A Growing Problem

September 2, 2016

On August 24, 2016, anyone who was a patient under the Marihuana for Medical Purposes Regulations (MMPR), was automatically eligible under the new Access to Cannabis for Medical Purposes Regulations (ACMPR) to grow their own cannabis plants at a rate of 5 plants (2 outdoors) per gram daily prescription. Well, not everyone*.

Overnight, approximately 70,000 Canadians were legally allowed to grow their own medicine (not including the 28,000 who were already eligible under a court injunction from the Marihuana for Medical Purposes Regulations (MMAR) program), and for many, that creates a dilemma. Yes they would love to grow their own plants and have that type of control and cost savings, but it isn’t that simple. Many are living somewhere that makes it impossible. Others don’t have the first clue how to go about setting up a safe, secure grow room. Some simply don’t have the money to invest in the equipment needed to start. Eventually the business community will step up and provide answers and services that will help solve the problems.

What is needed?:

Grow facilities that are exempt from the 4 Licenses / one location that can offer a range of services from just providing the space / providng equipment / garden maintenance .. endless possibilities if the regulations are relaxed. In the interim, it will require some innovative measures to create facilities that will accommodate 4 licenses per space, with an average of 60-100 plants total, and still be an accessible, affordable way for patients to be supplied.

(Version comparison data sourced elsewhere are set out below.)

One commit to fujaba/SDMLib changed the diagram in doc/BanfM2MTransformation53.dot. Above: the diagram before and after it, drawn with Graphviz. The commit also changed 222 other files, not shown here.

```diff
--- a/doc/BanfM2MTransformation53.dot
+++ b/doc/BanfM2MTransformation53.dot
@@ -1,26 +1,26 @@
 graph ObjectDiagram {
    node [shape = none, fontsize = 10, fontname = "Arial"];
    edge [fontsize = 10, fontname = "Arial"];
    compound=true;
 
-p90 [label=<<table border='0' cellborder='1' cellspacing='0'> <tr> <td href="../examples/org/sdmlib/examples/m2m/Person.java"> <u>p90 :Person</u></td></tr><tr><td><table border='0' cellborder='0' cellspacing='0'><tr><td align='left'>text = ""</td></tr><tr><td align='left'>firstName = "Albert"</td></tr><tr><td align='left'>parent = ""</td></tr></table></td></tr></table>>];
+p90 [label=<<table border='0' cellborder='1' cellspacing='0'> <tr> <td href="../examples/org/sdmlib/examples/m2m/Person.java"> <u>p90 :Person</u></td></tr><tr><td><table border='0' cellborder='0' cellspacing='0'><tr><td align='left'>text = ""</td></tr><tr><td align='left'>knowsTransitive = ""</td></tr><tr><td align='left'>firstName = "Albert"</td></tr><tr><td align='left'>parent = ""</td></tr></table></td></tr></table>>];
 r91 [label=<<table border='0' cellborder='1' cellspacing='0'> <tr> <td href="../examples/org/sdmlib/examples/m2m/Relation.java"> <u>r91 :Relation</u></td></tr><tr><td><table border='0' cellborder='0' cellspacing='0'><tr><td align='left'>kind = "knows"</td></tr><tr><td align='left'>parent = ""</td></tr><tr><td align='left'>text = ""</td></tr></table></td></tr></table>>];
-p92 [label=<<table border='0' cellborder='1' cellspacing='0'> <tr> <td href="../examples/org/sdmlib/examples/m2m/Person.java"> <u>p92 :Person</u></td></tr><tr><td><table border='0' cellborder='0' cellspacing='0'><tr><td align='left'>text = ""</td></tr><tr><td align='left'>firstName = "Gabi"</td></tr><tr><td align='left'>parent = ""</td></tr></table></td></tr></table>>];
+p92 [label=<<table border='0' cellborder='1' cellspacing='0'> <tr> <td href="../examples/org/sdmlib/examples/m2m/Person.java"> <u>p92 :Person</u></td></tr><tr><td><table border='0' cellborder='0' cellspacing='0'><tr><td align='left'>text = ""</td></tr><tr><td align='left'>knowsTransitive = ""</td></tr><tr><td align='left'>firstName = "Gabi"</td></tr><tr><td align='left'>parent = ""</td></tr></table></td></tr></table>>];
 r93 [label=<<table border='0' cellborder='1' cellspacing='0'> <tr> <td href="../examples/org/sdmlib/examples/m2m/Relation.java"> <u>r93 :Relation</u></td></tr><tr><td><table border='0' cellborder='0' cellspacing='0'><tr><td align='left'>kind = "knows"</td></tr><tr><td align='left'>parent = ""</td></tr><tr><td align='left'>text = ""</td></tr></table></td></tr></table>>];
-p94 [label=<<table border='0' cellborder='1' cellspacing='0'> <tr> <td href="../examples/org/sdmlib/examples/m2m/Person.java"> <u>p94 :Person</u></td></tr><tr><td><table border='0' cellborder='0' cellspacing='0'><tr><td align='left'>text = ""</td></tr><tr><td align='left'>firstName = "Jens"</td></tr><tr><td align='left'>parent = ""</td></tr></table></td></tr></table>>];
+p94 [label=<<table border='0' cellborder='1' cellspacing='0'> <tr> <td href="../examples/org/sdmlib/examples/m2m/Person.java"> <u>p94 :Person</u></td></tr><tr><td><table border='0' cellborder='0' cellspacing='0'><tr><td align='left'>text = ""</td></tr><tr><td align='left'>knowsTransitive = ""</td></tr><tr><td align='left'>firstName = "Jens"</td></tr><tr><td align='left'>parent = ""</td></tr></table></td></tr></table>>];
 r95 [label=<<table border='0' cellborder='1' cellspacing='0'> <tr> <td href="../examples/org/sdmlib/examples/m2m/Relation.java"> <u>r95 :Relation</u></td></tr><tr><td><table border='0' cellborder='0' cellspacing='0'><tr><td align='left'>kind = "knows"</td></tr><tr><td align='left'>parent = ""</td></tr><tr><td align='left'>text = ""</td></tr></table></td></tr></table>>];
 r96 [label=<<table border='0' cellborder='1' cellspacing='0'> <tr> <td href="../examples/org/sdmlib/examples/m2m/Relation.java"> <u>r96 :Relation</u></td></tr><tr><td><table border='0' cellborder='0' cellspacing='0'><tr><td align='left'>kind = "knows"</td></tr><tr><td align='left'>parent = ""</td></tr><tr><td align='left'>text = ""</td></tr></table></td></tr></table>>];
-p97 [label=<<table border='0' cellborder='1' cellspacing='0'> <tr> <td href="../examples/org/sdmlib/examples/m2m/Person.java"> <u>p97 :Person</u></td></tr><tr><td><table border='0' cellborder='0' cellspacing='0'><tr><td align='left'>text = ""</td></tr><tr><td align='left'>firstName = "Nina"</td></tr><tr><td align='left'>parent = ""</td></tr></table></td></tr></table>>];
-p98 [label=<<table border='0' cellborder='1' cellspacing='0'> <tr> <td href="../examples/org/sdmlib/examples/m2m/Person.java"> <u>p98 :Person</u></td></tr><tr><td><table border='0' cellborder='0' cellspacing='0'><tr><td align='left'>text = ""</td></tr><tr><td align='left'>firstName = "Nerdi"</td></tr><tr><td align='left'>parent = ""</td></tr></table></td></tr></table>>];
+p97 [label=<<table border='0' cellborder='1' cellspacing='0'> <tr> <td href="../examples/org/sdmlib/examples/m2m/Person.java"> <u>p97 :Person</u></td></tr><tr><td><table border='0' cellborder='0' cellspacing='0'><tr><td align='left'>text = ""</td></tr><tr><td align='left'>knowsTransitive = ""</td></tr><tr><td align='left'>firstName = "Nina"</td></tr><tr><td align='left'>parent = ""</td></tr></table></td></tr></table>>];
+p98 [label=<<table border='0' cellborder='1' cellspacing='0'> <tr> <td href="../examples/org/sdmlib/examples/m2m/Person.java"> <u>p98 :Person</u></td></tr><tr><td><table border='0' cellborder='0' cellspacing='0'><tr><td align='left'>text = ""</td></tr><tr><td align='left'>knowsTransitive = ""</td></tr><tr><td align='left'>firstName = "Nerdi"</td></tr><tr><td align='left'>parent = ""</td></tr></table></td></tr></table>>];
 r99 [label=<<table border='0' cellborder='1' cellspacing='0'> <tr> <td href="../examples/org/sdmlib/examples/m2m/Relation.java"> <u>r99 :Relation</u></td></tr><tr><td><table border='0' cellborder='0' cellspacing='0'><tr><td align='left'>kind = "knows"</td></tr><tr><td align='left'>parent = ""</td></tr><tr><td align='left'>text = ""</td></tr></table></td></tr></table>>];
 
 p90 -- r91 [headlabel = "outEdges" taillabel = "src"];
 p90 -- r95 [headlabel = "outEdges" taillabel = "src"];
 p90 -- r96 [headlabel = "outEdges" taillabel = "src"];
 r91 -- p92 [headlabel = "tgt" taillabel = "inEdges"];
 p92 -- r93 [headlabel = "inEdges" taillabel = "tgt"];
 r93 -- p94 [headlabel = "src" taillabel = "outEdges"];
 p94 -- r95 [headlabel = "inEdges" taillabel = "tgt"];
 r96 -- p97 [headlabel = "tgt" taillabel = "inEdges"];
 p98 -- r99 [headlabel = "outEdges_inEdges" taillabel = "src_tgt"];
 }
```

Education – seminars, workshops, courses.. so much is needed to help educate patients and health care practitioners on cannabis as medicine and how to grow a safe, secure, successful medicinal garden.

The future is bright for cannabis medicine as people seek safer, cheaper alternatives to pharmaceuticals, and with legalization around the proverbial corner, the need for these two factors – grow facilities and education, will only expand to a much greater degree. CanEvolve is trying to help find solutions and partners that will help patients, and eventually all adults, to harvest their own plants.

Debra Harper

*In a vaguely worded part of the regulation it states you are not eligible if:
A personal or designated producer must be an adult. Additionally, the eligibility criteria include that an applicant for a registration as a personal producer must not have been convicted in the preceding 10 years of a designated marihuana offence that was committed while he/she was authorized to produce marihuana under the CDSA other than under the ACMPR or a designated cannabis offence that was committed while authorized under the ACMPR to produce cannabis. If the preference is to designate another individual to produce cannabis, this person must be indicated in the application, and must meet a separate set of eligibility criteria, including that he/she has not been convicted, as an adult, of a designated drug offence in the preceding 10 years.